◆ **TASK TO COMPLETE**: Write out every record below exactly as given. Leave the pictures out.

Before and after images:
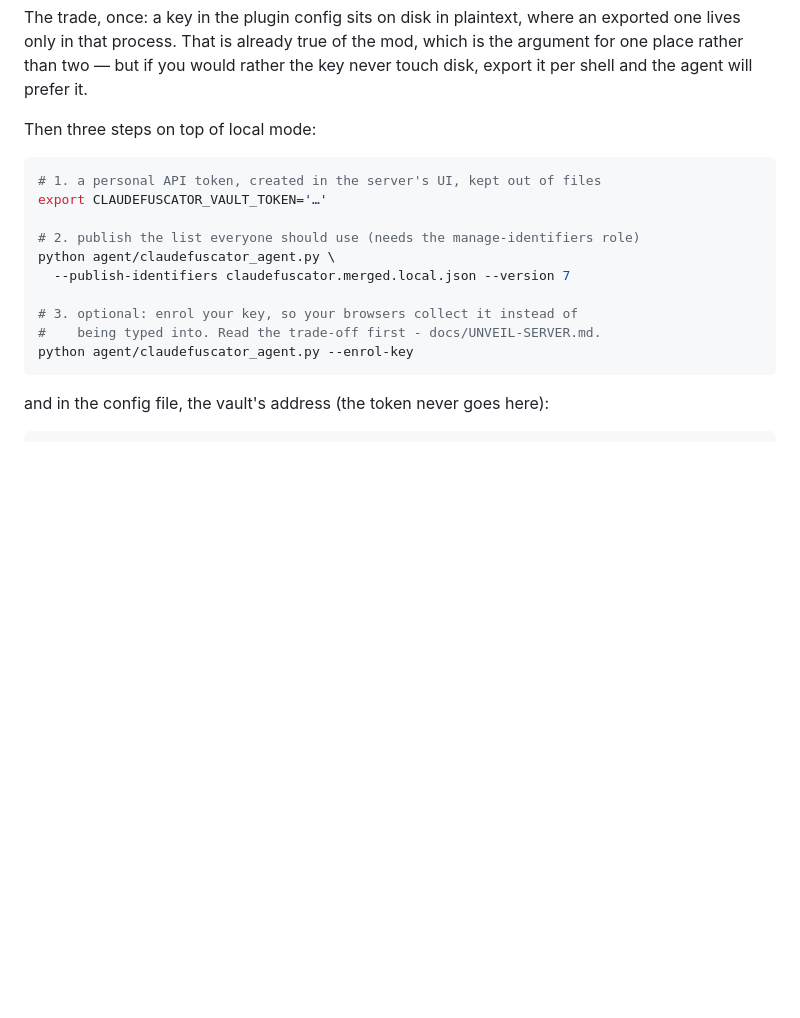
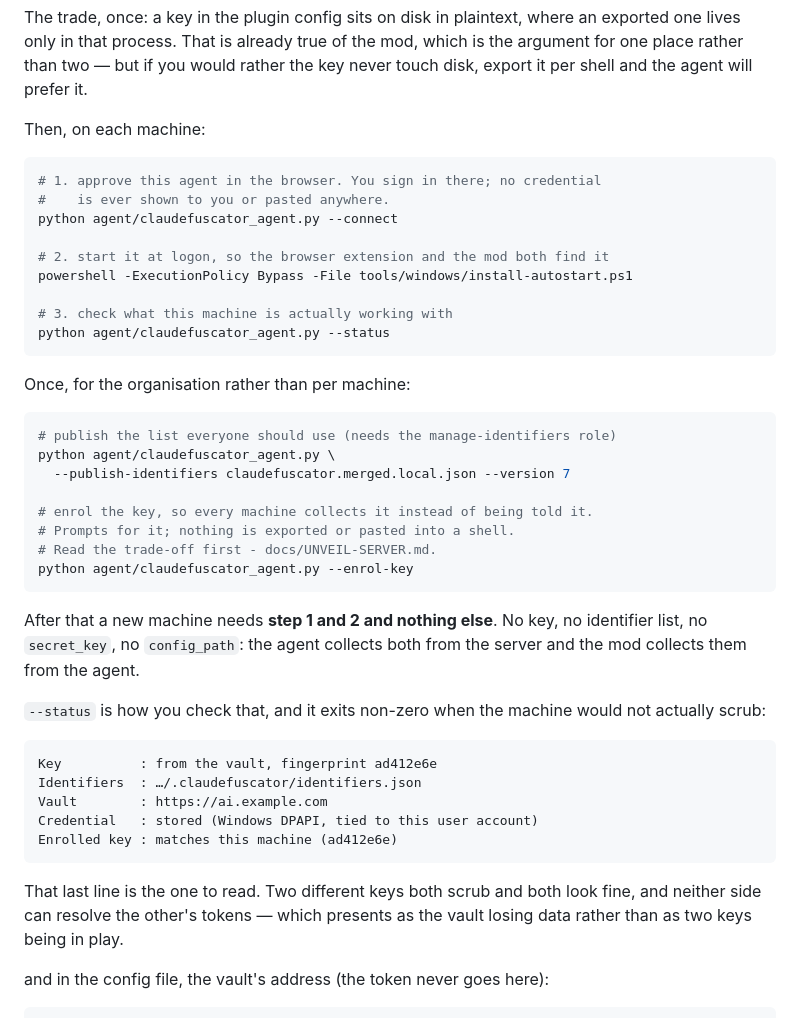
Before and after one commit to Rafael-SOWNet/claudefuscator, a Markdown page: docs/USAGE.md, the part around the change. Rendered like a GitHub page; blank space fills up the shorter version.

````diff
--- a/docs/USAGE.md
+++ b/docs/USAGE.md
@@ -97,20 +97,51 @@ the mod, which is the argument for one place rather than two — but if you
 would rather the key never touch disk, export it per shell and the agent
 will prefer it.
 
-Then three steps on top of local mode:
+Then, on each machine:
 
 ```bash
-# 1. a personal API token, created in the server's UI, kept out of files
-export CLAUDEFUSCATOR_VAULT_TOKEN='…'
+# 1. approve this agent in the browser. You sign in there; no credential
+#    is ever shown to you or pasted anywhere.
+python agent/claudefuscator_agent.py --connect
 
-# 2. publish the list everyone should use (needs the manage-identifiers role)
+# 2. start it at logon, so the browser extension and the mod both find it
+powershell -ExecutionPolicy Bypass -File tools/windows/install-autostart.ps1
+
+# 3. check what this machine is actually working with
+python agent/claudefuscator_agent.py --status
+```
+
+Once, for the organisation rather than per machine:
+
+```bash
+# publish the list everyone should use (needs the manage-identifiers role)
 python agent/claudefuscator_agent.py \
   --publish-identifiers claudefuscator.merged.local.json --version 7
 
-# 3. optional: enrol your key, so your browsers collect it instead of
-#    being typed into. Read the trade-off first - docs/UNVEIL-SERVER.md.
+# enrol the key, so every machine collects it instead of being told it.
+# Prompts for it; nothing is exported or pasted into a shell.
+# Read the trade-off first - docs/UNVEIL-SERVER.md.
 python agent/claudefuscator_agent.py --enrol-key
 ```
+
+After that a new machine needs **step 1 and 2 and nothing else**. No key,
+no identifier list, no `secret_key`, no `config_path`: the agent collects
+both from the server and the mod collects them from the agent.
+
+`--status` is how you check that, and it exits non-zero when the machine
+would not actually scrub:
+
+```
+Key          : from the vault, fingerprint ad412e6e
+Identifiers  : …/.claudefuscator/identifiers.json
+Vault        : https://ai.example.com
+Credential   : stored (Windows DPAPI, tied to this user account)
+Enrolled key : matches this machine (ad412e6e)
+```
+
+That last line is the one to read. Two different keys both scrub and both
+look fine, and neither side can resolve the other's tokens — which
+presents as the vault losing data rather than as two keys being in play.
 
 and in the config file, the vault's address (the token never goes here):
 
````
Also changed, not shown: CLAUDE.md (+33 -0 lines).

◆ **SOLUTION FOR THIS PROBLEM**:
Before and after one commit to Rafael-SOWNet/claudefuscator, a Markdown page: docs/USAGE.md, the part around the change. Rendered like a GitHub page; blank space fills up the shorter version.

````diff
--- a/docs/USAGE.md
+++ b/docs/USAGE.md
@@ -97,20 +97,51 @@ the mod, which is the argument for one place rather than two — but if you
 would rather the key never touch disk, export it per shell and the agent
 will prefer it.
 
-Then three steps on top of local mode:
+Then, on each machine:
 
 ```bash
-# 1. a personal API token, created in the server's UI, kept out of files
-export CLAUDEFUSCATOR_VAULT_TOKEN='…'
+# 1. approve this agent in the browser. You sign in there; no credential
+#    is ever shown to you or pasted anywhere.
+python agent/claudefuscator_agent.py --connect
 
-# 2. publish the list everyone should use (needs the manage-identifiers role)
+# 2. start it at logon, so the browser extension and the mod both find it
+powershell -ExecutionPolicy Bypass -File tools/windows/install-autostart.ps1
+
+# 3. check what this machine is actually working with
+python agent/claudefuscator_agent.py --status
+```
+
+Once, for the organisation rather than per machine:
+
+```bash
+# publish the list everyone should use (needs the manage-identifiers role)
 python agent/claudefuscator_agent.py \
   --publish-identifiers claudefuscator.merged.local.json --version 7
 
-# 3. optional: enrol your key, so your browsers collect it instead of
-#    being typed into. Read the trade-off first - docs/UNVEIL-SERVER.md.
+# enrol the key, so every machine collects it instead of being told it.
+# Prompts for it; nothing is exported or pasted into a shell.
+# Read the trade-off first - docs/UNVEIL-SERVER.md.
 python agent/claudefuscator_agent.py --enrol-key
 ```
+
+After that a new machine needs **step 1 and 2 and nothing else**. No key,
+no identifier list, no `secret_key`, no `config_path`: the agent collects
+both from the server and the mod collects them from the agent.
+
+`--status` is how you check that, and it exits non-zero when the machine
+would not actually scrub:
+
+```
+Key          : from the vault, fingerprint ad412e6e
+Identifiers  : …/.claudefuscator/identifiers.json
+Vault        : https://ai.example.com
+Credential   : stored (Windows DPAPI, tied to this user account)
+Enrolled key : matches this machine (ad412e6e)
+```
+
+That last line is the one to read. Two different keys both scrub and both
+look fine, and neither side can resolve the other's tokens — which
+presents as the vault losing data rather than as two keys being in play.
 
 and in the config file, the vault's address (the token never goes here):
 
````
Also changed, not shown: CLAUDE.md (+33 -0 lines).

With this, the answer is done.